Stored dataset items:
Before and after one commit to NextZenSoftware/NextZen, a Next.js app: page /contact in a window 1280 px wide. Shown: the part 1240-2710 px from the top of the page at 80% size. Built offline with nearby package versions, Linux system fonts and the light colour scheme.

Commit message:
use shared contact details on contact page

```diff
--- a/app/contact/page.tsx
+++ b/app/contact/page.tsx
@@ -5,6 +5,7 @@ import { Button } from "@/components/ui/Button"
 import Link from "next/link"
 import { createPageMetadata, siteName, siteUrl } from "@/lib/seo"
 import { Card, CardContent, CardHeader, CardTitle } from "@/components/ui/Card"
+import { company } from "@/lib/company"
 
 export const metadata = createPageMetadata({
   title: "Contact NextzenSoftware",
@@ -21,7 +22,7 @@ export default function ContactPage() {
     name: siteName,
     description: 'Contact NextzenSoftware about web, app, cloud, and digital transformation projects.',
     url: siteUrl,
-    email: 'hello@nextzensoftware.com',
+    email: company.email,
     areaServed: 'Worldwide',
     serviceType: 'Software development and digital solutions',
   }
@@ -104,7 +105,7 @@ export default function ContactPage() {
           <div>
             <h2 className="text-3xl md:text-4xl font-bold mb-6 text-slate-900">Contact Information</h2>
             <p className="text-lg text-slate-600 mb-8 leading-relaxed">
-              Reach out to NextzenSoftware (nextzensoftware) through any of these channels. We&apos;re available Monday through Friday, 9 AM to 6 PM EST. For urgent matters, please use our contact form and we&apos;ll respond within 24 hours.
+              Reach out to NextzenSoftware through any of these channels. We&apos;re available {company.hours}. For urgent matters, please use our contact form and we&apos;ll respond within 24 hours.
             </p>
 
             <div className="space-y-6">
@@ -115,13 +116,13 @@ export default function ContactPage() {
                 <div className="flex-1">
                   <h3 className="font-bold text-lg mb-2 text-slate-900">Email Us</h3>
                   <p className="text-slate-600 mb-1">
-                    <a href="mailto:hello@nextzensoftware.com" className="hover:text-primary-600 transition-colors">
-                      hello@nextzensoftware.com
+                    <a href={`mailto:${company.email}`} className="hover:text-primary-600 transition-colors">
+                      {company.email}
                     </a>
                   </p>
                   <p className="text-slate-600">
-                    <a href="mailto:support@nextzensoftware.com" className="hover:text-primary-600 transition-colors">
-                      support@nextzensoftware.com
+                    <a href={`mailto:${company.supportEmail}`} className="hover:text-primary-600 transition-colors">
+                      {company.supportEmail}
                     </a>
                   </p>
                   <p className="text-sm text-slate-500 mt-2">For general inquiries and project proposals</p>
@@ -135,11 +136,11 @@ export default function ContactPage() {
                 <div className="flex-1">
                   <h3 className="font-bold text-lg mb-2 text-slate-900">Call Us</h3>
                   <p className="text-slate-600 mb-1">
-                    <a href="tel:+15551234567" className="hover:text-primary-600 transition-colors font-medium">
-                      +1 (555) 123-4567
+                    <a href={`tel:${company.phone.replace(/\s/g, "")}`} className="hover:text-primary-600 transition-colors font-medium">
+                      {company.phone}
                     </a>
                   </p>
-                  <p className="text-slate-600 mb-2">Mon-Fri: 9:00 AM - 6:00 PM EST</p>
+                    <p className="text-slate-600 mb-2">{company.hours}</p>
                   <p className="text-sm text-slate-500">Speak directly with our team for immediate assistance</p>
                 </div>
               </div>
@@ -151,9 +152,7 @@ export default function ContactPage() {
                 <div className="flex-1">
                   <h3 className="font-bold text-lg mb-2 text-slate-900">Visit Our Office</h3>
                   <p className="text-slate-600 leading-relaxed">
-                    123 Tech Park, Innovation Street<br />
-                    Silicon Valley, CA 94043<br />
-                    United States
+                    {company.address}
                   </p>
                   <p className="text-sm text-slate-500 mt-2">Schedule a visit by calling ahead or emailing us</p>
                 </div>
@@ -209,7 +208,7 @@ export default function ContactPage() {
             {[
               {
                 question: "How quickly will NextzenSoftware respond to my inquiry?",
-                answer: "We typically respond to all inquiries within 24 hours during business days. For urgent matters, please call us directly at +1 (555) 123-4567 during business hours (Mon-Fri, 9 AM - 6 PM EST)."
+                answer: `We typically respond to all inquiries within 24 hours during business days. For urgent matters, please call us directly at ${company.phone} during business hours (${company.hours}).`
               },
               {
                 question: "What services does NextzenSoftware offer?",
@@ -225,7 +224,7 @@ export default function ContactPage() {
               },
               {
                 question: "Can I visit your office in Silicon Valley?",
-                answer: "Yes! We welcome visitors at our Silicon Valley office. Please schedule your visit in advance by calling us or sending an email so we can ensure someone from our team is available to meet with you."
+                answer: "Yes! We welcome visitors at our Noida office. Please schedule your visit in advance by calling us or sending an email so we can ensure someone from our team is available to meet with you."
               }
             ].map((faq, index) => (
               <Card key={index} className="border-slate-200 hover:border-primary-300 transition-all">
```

* WHAT YOU HAVE TO DO: All entries should be given again precisely as they appear above.

* OUTPUT:
Before and after one commit to NextZenSoftware/NextZen, a Next.js app: page /contact in a window 1280 px wide. Shown: the part 1240-2710 px from the top of the page at 80% size. Built offline with nearby package versions, Linux system fonts and the light colour scheme.

Commit message:
use shared contact details on contact page

```diff
--- a/app/contact/page.tsx
+++ b/app/contact/page.tsx
@@ -5,6 +5,7 @@ import { Button } from "@/components/ui/Button"
 import Link from "next/link"
 import { createPageMetadata, siteName, siteUrl } from "@/lib/seo"
 import { Card, CardContent, CardHeader, CardTitle } from "@/components/ui/Card"
+import { company } from "@/lib/company"
 
 export const metadata = createPageMetadata({
   title: "Contact NextzenSoftware",
@@ -21,7 +22,7 @@ export default function ContactPage() {
     name: siteName,
     description: 'Contact NextzenSoftware about web, app, cloud, and digital transformation projects.',
     url: siteUrl,
-    email: 'hello@nextzensoftware.com',
+    email: company.email,
     areaServed: 'Worldwide',
     serviceType: 'Software development and digital solutions',
   }
@@ -104,7 +105,7 @@ export default function ContactPage() {
           <div>
             <h2 className="text-3xl md:text-4xl font-bold mb-6 text-slate-900">Contact Information</h2>
             <p className="text-lg text-slate-600 mb-8 leading-relaxed">
-              Reach out to NextzenSoftware (nextzensoftware) through any of these channels. We&apos;re available Monday through Friday, 9 AM to 6 PM EST. For urgent matters, please use our contact form and we&apos;ll respond within 24 hours.
+              Reach out to NextzenSoftware through any of these channels. We&apos;re available {company.hours}. For urgent matters, please use our contact form and we&apos;ll respond within 24 hours.
             </p>
 
             <div className="space-y-6">
@@ -115,13 +116,13 @@ export default function ContactPage() {
                 <div className="flex-1">
                   <h3 className="font-bold text-lg mb-2 text-slate-900">Email Us</h3>
                   <p className="text-slate-600 mb-1">
-                    <a href="mailto:hello@nextzensoftware.com" className="hover:text-primary-600 transition-colors">
-                      hello@nextzensoftware.com
+                    <a href={`mailto:${company.email}`} className="hover:text-primary-600 transition-colors">
+                      {company.email}
                     </a>
                   </p>
                   <p className="text-slate-600">
-                    <a href="mailto:support@nextzensoftware.com" className="hover:text-primary-600 transition-colors">
-                      support@nextzensoftware.com
+                    <a href={`mailto:${company.supportEmail}`} className="hover:text-primary-600 transition-colors">
+                      {company.supportEmail}
                     </a>
                   </p>
                   <p className="text-sm text-slate-500 mt-2">For general inquiries and project proposals</p>
@@ -135,11 +136,11 @@ export default function ContactPage() {
                 <div className="flex-1">
                   <h3 className="font-bold text-lg mb-2 text-slate-900">Call Us</h3>
                   <p className="text-slate-600 mb-1">
-                    <a href="tel:+15551234567" className="hover:text-primary-600 transition-colors font-medium">
-                      +1 (555) 123-4567
+                    <a href={`tel:${company.phone.replace(/\s/g, "")}`} className="hover:text-primary-600 transition-colors font-medium">
+                      {company.phone}
                     </a>
                   </p>
-                  <p className="text-slate-600 mb-2">Mon-Fri: 9:00 AM - 6:00 PM EST</p>
+                    <p className="text-slate-600 mb-2">{company.hours}</p>
                   <p className="text-sm text-slate-500">Speak directly with our team for immediate assistance</p>
                 </div>
               </div>
@@ -151,9 +152,7 @@ export default function ContactPage() {
                 <div className="flex-1">
                   <h3 className="font-bold text-lg mb-2 text-slate-900">Visit Our Office</h3>
                   <p className="text-slate-600 leading-relaxed">
-                    123 Tech Park, Innovation Street<br />
-                    Silicon Valley, CA 94043<br />
-                    United States
+                    {company.address}
                   </p>
                   <p className="text-sm text-slate-500 mt-2">Schedule a visit by calling ahead or emailing us</p>
                 </div>
@@ -209,7 +208,7 @@ export default function ContactPage() {
             {[
               {
                 question: "How quickly will NextzenSoftware respond to my inquiry?",
-                answer: "We typically respond to all inquiries within 24 hours during business days. For urgent matters, please call us directly at +1 (555) 123-4567 during business hours (Mon-Fri, 9 AM - 6 PM EST)."
+                answer: `We typically respond to all inquiries within 24 hours during business days. For urgent matters, please call us directly at ${company.phone} during business hours (${company.hours}).`
               },
               {
                 question: "What services does NextzenSoftware offer?",
@@ -225,7 +224,7 @@ export default function ContactPage() {
               },
               {
                 question: "Can I visit your office in Silicon Valley?",
-                answer: "Yes! We welcome visitors at our Silicon Valley office. Please schedule your visit in advance by calling us or sending an email so we can ensure someone from our team is available to meet with you."
+                answer: "Yes! We welcome visitors at our Noida office. Please schedule your visit in advance by calling us or sending an email so we can ensure someone from our team is available to meet with you."
               }
             ].map((faq, index) => (
               <Card key={index} className="border-slate-200 hover:border-primary-300 transition-all">
```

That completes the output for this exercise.